The answer should consist of all the records, written out word for word.
+++ PROVIDED RECORDS
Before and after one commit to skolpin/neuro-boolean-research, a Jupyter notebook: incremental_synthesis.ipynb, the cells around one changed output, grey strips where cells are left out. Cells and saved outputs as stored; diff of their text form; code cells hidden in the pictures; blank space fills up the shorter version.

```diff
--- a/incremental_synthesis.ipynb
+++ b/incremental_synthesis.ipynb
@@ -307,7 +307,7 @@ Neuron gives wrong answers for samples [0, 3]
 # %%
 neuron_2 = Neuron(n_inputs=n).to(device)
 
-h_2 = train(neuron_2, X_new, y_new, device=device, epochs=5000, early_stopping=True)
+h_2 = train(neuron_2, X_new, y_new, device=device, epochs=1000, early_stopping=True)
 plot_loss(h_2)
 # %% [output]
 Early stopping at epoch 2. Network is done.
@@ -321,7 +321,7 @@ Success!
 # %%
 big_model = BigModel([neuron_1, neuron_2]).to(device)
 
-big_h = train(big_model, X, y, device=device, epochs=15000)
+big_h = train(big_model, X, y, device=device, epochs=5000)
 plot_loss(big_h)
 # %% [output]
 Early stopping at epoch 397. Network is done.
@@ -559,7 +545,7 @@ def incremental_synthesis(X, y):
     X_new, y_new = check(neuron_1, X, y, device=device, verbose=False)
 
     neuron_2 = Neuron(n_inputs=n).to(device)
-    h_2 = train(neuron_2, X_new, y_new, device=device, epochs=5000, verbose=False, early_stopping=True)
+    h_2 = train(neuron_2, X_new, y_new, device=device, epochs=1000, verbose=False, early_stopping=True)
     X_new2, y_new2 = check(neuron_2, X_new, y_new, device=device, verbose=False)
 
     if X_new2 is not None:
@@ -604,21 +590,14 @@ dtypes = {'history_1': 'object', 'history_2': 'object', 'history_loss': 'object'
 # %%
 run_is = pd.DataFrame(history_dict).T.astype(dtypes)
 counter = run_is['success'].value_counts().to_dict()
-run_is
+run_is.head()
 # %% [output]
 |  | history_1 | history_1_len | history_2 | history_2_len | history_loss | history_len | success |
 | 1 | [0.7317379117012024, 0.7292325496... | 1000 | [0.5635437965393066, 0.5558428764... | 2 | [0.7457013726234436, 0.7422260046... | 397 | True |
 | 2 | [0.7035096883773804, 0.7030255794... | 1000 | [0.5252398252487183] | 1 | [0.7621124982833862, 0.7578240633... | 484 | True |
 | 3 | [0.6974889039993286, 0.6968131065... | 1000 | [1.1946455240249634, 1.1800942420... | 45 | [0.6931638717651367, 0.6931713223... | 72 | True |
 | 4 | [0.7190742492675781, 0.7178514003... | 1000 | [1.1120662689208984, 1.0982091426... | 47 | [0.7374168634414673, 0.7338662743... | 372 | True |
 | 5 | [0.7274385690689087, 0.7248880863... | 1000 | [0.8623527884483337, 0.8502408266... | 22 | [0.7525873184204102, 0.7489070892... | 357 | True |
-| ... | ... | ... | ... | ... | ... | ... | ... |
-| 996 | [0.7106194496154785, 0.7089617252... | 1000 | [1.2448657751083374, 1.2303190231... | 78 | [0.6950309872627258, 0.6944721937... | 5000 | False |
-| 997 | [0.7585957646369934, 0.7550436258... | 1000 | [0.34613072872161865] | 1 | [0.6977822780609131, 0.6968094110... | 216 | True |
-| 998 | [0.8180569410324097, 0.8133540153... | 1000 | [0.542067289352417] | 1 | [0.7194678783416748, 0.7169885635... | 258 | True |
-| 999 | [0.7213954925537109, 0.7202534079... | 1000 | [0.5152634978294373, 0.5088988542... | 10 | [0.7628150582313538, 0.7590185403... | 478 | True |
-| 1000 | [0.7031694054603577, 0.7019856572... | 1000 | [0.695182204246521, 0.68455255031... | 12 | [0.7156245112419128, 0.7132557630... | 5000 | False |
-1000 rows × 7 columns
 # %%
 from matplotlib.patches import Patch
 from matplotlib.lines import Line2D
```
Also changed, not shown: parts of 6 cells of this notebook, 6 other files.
++++++
*ANSWER BOX*
Before and after one commit to skolpin/neuro-boolean-research, a Jupyter notebook: incremental_synthesis.ipynb, the cells around one changed output, grey strips where cells are left out. Cells and saved outputs as stored; diff of their text form; code cells hidden in the pictures; blank space fills up the shorter version.

```diff
--- a/incremental_synthesis.ipynb
+++ b/incremental_synthesis.ipynb
@@ -307,7 +307,7 @@ Neuron gives wrong answers for samples [0, 3]
 # %%
 neuron_2 = Neuron(n_inputs=n).to(device)
 
-h_2 = train(neuron_2, X_new, y_new, device=device, epochs=5000, early_stopping=True)
+h_2 = train(neuron_2, X_new, y_new, device=device, epochs=1000, early_stopping=True)
 plot_loss(h_2)
 # %% [output]
 Early stopping at epoch 2. Network is done.
@@ -321,7 +321,7 @@ Success!
 # %%
 big_model = BigModel([neuron_1, neuron_2]).to(device)
 
-big_h = train(big_model, X, y, device=device, epochs=15000)
+big_h = train(big_model, X, y, device=device, epochs=5000)
 plot_loss(big_h)
 # %% [output]
 Early stopping at epoch 397. Network is done.
@@ -559,7 +545,7 @@ def incremental_synthesis(X, y):
     X_new, y_new = check(neuron_1, X, y, device=device, verbose=False)
 
     neuron_2 = Neuron(n_inputs=n).to(device)
-    h_2 = train(neuron_2, X_new, y_new, device=device, epochs=5000, verbose=False, early_stopping=True)
+    h_2 = train(neuron_2, X_new, y_new, device=device, epochs=1000, verbose=False, early_stopping=True)
     X_new2, y_new2 = check(neuron_2, X_new, y_new, device=device, verbose=False)
 
     if X_new2 is not None:
@@ -604,21 +590,14 @@ dtypes = {'history_1': 'object', 'history_2': 'object', 'history_loss': 'object'
 # %%
 run_is = pd.DataFrame(history_dict).T.astype(dtypes)
 counter = run_is['success'].value_counts().to_dict()
-run_is
+run_is.head()
 # %% [output]
 |  | history_1 | history_1_len | history_2 | history_2_len | history_loss | history_len | success |
 | 1 | [0.7317379117012024, 0.7292325496... | 1000 | [0.5635437965393066, 0.5558428764... | 2 | [0.7457013726234436, 0.7422260046... | 397 | True |
 | 2 | [0.7035096883773804, 0.7030255794... | 1000 | [0.5252398252487183] | 1 | [0.7621124982833862, 0.7578240633... | 484 | True |
 | 3 | [0.6974889039993286, 0.6968131065... | 1000 | [1.1946455240249634, 1.1800942420... | 45 | [0.6931638717651367, 0.6931713223... | 72 | True |
 | 4 | [0.7190742492675781, 0.7178514003... | 1000 | [1.1120662689208984, 1.0982091426... | 47 | [0.7374168634414673, 0.7338662743... | 372 | True |
 | 5 | [0.7274385690689087, 0.7248880863... | 1000 | [0.8623527884483337, 0.8502408266... | 22 | [0.7525873184204102, 0.7489070892... | 357 | True |
-| ... | ... | ... | ... | ... | ... | ... | ... |
-| 996 | [0.7106194496154785, 0.7089617252... | 1000 | [1.2448657751083374, 1.2303190231... | 78 | [0.6950309872627258, 0.6944721937... | 5000 | False |
-| 997 | [0.7585957646369934, 0.7550436258... | 1000 | [0.34613072872161865] | 1 | [0.6977822780609131, 0.6968094110... | 216 | True |
-| 998 | [0.8180569410324097, 0.8133540153... | 1000 | [0.542067289352417] | 1 | [0.7194678783416748, 0.7169885635... | 258 | True |
-| 999 | [0.7213954925537109, 0.7202534079... | 1000 | [0.5152634978294373, 0.5088988542... | 10 | [0.7628150582313538, 0.7590185403... | 478 | True |
-| 1000 | [0.7031694054603577, 0.7019856572... | 1000 | [0.695182204246521, 0.68455255031... | 12 | [0.7156245112419128, 0.7132557630... | 5000 | False |
-1000 rows × 7 columns
 # %%
 from matplotlib.patches import Patch
 from matplotlib.lines import Line2D
```
Also changed, not shown: parts of 6 cells of this notebook, 6 other files.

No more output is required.